* DATA TO EXAMINE
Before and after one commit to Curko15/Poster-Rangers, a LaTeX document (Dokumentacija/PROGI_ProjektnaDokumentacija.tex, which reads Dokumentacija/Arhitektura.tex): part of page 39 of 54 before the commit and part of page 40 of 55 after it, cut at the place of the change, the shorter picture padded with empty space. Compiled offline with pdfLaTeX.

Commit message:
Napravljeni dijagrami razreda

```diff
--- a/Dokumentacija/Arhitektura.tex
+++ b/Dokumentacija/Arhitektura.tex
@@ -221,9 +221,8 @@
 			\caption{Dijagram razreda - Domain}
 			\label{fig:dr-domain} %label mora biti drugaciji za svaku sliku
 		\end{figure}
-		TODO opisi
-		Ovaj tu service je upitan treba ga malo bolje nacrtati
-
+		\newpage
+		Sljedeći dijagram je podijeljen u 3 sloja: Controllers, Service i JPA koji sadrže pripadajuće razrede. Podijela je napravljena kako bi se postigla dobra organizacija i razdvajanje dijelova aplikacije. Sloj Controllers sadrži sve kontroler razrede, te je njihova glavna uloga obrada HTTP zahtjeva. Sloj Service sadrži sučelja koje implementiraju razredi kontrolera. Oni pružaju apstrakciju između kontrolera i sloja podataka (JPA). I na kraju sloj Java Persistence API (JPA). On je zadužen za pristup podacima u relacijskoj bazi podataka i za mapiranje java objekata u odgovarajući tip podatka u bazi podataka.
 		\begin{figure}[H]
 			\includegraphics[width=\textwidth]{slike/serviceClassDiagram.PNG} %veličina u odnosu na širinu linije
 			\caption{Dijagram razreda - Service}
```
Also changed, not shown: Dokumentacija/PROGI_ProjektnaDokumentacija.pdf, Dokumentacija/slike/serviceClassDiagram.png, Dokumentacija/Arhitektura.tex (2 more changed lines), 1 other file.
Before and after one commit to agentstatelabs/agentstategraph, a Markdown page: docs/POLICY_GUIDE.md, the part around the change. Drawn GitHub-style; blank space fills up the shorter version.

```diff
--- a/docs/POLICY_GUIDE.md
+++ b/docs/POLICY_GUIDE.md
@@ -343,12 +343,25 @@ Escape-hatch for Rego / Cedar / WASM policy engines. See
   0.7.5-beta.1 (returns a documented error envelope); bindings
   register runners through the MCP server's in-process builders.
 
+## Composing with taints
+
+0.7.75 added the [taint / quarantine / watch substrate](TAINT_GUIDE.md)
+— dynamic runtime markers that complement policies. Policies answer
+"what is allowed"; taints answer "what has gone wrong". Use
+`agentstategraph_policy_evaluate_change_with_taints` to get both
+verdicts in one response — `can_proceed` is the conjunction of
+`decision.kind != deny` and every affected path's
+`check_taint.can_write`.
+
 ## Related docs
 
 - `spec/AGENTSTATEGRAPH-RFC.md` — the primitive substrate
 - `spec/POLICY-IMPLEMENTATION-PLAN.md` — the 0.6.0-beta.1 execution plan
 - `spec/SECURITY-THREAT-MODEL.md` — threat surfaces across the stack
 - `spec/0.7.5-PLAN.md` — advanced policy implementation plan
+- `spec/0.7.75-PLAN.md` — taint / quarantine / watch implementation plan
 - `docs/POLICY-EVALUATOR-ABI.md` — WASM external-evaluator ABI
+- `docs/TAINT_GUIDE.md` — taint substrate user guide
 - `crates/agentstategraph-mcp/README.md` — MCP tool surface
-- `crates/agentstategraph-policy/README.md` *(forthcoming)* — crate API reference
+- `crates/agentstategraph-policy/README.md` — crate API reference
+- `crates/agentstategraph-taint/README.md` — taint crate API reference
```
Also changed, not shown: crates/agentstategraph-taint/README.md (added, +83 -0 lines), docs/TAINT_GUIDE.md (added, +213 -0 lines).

* ACTIVITY
Write the listing out again, word for word, in its entirety.

* EXPECTED ANSWER
Before and after one commit to Curko15/Poster-Rangers, a LaTeX document (Dokumentacija/PROGI_ProjektnaDokumentacija.tex, which reads Dokumentacija/Arhitektura.tex): part of page 39 of 54 before the commit and part of page 40 of 55 after it, cut at the place of the change, the shorter picture padded with empty space. Compiled offline with pdfLaTeX.

Commit message:
Napravljeni dijagrami razreda

```diff
--- a/Dokumentacija/Arhitektura.tex
+++ b/Dokumentacija/Arhitektura.tex
@@ -221,9 +221,8 @@
 			\caption{Dijagram razreda - Domain}
 			\label{fig:dr-domain} %label mora biti drugaciji za svaku sliku
 		\end{figure}
-		TODO opisi
-		Ovaj tu service je upitan treba ga malo bolje nacrtati
-
+		\newpage
+		Sljedeći dijagram je podijeljen u 3 sloja: Controllers, Service i JPA koji sadrže pripadajuće razrede. Podijela je napravljena kako bi se postigla dobra organizacija i razdvajanje dijelova aplikacije. Sloj Controllers sadrži sve kontroler razrede, te je njihova glavna uloga obrada HTTP zahtjeva. Sloj Service sadrži sučelja koje implementiraju razredi kontrolera. Oni pružaju apstrakciju između kontrolera i sloja podataka (JPA). I na kraju sloj Java Persistence API (JPA). On je zadužen za pristup podacima u relacijskoj bazi podataka i za mapiranje java objekata u odgovarajući tip podatka u bazi podataka.
 		\begin{figure}[H]
 			\includegraphics[width=\textwidth]{slike/serviceClassDiagram.PNG} %veličina u odnosu na širinu linije
 			\caption{Dijagram razreda - Service}
```
Also changed, not shown: Dokumentacija/PROGI_ProjektnaDokumentacija.pdf, Dokumentacija/slike/serviceClassDiagram.png, Dokumentacija/Arhitektura.tex (2 more changed lines), 1 other file.
Before and after one commit to agentstatelabs/agentstategraph, a Markdown page: docs/POLICY_GUIDE.md, the part around the change. Drawn GitHub-style; blank space fills up the shorter version.

```diff
--- a/docs/POLICY_GUIDE.md
+++ b/docs/POLICY_GUIDE.md
@@ -343,12 +343,25 @@ Escape-hatch for Rego / Cedar / WASM policy engines. See
   0.7.5-beta.1 (returns a documented error envelope); bindings
   register runners through the MCP server's in-process builders.
 
+## Composing with taints
+
+0.7.75 added the [taint / quarantine / watch substrate](TAINT_GUIDE.md)
+— dynamic runtime markers that complement policies. Policies answer
+"what is allowed"; taints answer "what has gone wrong". Use
+`agentstategraph_policy_evaluate_change_with_taints` to get both
+verdicts in one response — `can_proceed` is the conjunction of
+`decision.kind != deny` and every affected path's
+`check_taint.can_write`.
+
 ## Related docs
 
 - `spec/AGENTSTATEGRAPH-RFC.md` — the primitive substrate
 - `spec/POLICY-IMPLEMENTATION-PLAN.md` — the 0.6.0-beta.1 execution plan
 - `spec/SECURITY-THREAT-MODEL.md` — threat surfaces across the stack
 - `spec/0.7.5-PLAN.md` — advanced policy implementation plan
+- `spec/0.7.75-PLAN.md` — taint / quarantine / watch implementation plan
 - `docs/POLICY-EVALUATOR-ABI.md` — WASM external-evaluator ABI
+- `docs/TAINT_GUIDE.md` — taint substrate user guide
 - `crates/agentstategraph-mcp/README.md` — MCP tool surface
-- `crates/agentstategraph-policy/README.md` *(forthcoming)* — crate API reference
+- `crates/agentstategraph-policy/README.md` — crate API reference
+- `crates/agentstategraph-taint/README.md` — taint crate API reference
```
Also changed, not shown: crates/agentstategraph-taint/README.md (added, +83 -0 lines), docs/TAINT_GUIDE.md (added, +213 -0 lines).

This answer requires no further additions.